§ **Supplied records**:
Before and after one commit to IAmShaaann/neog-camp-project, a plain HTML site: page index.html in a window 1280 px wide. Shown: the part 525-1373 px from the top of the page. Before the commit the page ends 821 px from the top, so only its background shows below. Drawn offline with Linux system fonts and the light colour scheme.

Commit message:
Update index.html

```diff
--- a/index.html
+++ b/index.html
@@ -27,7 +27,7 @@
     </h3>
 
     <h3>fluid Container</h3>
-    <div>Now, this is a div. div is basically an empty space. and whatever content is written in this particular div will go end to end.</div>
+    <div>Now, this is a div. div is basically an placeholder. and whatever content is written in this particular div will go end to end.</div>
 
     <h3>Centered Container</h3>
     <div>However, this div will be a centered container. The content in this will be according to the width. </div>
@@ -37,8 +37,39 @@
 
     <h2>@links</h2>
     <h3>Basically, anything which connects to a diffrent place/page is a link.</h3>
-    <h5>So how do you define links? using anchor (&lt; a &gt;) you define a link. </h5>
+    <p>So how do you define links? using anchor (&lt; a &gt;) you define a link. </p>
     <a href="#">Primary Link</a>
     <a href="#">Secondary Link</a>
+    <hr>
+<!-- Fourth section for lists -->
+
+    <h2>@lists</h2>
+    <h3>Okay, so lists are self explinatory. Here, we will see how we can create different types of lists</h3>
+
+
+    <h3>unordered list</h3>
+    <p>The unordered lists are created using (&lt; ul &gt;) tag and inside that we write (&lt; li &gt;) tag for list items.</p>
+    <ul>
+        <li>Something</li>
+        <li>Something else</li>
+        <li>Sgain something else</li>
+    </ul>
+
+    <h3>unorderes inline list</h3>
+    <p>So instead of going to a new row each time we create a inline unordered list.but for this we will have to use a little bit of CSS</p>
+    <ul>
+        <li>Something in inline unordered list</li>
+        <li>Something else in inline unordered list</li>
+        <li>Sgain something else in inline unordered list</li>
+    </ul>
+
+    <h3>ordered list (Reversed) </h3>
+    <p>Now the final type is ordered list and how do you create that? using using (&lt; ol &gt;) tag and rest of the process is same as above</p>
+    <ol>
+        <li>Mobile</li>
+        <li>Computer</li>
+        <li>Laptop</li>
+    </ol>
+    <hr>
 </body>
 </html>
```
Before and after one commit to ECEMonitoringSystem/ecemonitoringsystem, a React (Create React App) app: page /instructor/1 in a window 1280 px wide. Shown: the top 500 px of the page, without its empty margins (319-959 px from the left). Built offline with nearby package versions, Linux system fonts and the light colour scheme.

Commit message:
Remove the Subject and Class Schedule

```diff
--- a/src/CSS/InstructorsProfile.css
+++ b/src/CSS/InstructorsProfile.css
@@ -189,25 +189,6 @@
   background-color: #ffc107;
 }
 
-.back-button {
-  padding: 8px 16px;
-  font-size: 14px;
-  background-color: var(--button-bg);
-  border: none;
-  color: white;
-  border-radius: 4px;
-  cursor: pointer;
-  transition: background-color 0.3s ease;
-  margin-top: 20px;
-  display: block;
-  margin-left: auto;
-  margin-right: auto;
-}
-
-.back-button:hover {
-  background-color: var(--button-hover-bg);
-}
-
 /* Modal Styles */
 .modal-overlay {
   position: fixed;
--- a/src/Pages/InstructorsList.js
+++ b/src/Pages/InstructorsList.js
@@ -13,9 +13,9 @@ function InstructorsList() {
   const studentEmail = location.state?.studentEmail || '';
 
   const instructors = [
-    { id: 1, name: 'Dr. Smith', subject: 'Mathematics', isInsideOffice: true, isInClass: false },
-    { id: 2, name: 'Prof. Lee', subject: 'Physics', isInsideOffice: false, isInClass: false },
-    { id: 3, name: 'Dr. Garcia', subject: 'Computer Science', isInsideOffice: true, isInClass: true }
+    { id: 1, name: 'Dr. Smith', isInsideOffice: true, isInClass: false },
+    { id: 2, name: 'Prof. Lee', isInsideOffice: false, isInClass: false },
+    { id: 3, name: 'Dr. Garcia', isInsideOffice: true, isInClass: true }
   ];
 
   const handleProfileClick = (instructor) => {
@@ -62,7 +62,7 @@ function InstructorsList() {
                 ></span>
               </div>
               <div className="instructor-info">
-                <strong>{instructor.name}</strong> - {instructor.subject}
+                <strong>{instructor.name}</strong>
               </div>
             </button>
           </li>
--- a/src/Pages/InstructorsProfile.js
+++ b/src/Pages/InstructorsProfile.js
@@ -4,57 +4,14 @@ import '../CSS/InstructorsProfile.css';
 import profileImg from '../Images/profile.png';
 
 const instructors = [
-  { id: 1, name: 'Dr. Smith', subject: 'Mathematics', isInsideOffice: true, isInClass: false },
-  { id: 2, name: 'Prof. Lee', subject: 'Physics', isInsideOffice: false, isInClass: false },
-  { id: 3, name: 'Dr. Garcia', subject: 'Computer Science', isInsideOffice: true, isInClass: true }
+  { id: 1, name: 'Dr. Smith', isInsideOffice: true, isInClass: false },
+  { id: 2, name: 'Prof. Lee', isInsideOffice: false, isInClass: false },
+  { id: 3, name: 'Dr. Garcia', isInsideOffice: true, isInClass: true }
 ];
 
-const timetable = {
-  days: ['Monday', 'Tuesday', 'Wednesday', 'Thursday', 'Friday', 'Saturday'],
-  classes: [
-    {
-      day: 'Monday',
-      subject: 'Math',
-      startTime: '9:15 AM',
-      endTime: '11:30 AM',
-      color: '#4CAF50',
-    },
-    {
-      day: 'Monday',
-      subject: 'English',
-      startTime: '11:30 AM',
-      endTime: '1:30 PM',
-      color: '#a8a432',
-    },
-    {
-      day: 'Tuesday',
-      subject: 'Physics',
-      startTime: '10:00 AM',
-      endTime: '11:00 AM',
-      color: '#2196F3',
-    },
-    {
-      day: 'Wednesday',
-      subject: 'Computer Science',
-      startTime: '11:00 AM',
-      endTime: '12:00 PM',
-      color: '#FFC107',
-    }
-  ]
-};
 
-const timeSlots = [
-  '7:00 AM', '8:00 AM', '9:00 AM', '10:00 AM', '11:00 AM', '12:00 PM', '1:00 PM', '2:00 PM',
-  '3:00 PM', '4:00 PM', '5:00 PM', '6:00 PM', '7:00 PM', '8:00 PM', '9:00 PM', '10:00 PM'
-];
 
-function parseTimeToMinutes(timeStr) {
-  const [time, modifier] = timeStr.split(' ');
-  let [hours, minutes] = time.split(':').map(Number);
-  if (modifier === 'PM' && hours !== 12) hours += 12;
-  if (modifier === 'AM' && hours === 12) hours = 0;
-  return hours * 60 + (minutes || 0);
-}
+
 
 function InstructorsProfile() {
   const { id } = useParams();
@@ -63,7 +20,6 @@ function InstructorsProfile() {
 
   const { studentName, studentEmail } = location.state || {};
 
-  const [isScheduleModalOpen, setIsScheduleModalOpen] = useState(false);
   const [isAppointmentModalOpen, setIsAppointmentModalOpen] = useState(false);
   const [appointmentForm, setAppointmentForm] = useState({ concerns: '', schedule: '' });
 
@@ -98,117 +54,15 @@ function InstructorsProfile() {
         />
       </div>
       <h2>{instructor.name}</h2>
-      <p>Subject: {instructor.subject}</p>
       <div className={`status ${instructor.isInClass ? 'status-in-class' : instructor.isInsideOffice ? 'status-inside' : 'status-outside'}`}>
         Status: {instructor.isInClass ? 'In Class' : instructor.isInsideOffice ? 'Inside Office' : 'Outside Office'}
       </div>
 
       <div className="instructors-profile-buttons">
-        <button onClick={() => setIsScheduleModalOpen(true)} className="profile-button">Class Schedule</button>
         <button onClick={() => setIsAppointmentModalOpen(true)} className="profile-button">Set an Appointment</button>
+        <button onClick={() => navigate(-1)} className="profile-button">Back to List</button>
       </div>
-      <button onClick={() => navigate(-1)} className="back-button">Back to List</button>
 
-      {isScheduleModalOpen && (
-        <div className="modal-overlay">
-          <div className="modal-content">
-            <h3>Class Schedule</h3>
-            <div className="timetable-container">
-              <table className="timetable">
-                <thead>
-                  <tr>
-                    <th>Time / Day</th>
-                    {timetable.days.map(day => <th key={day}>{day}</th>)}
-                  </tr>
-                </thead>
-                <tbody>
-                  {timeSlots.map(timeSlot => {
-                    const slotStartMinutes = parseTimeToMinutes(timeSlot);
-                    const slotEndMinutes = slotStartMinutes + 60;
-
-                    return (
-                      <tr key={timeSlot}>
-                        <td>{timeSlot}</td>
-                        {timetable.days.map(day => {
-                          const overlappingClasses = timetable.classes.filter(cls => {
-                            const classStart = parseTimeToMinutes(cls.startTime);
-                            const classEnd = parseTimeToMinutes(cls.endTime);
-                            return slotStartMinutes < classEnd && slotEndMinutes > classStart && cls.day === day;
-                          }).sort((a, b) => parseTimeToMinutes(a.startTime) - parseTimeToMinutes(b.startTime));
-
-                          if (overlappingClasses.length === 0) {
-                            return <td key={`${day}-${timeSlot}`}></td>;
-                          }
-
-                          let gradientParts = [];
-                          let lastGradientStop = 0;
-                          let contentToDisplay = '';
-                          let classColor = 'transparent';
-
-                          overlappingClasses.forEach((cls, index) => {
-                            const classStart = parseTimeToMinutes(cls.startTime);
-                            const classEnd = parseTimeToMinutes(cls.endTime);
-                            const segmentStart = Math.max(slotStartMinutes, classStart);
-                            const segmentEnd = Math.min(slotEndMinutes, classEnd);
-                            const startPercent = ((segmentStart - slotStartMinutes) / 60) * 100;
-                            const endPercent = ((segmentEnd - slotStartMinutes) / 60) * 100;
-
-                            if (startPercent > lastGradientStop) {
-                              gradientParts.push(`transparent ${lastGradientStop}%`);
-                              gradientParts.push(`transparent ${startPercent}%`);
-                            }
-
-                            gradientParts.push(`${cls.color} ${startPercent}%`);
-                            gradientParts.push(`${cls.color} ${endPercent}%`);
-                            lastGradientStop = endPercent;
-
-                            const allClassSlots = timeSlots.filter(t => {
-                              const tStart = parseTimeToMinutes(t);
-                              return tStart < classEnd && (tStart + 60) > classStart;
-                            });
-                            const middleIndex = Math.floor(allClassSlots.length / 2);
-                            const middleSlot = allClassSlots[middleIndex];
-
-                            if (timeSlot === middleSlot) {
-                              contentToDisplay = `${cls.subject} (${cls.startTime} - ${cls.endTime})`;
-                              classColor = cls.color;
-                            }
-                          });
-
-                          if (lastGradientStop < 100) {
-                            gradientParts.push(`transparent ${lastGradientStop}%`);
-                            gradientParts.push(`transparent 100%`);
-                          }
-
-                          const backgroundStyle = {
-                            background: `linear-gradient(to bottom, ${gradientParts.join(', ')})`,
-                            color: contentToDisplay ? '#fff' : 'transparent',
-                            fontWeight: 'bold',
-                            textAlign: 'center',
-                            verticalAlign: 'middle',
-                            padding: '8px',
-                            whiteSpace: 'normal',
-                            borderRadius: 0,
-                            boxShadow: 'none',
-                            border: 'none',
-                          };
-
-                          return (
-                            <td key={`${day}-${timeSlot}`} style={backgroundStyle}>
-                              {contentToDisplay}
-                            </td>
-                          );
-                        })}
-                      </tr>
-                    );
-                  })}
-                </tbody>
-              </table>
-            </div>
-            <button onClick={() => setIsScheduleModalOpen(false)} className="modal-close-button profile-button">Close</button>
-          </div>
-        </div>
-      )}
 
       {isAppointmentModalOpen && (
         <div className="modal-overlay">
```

§ **Exercise requirements**:
Could you filter the entries above for lines holding the string "inline" and copy them?

§ **Output below**:
+    <h3>unorderes inline list</h3>
+    <p>So instead of going to a new row each time we create a inline unordered list.but for this we will have to use a little bit of CSS</p>
+        <li>Something in inline unordered list</li>
+        <li>Something else in inline unordered list</li>
+        <li>Sgain something else in inline unordered list</li>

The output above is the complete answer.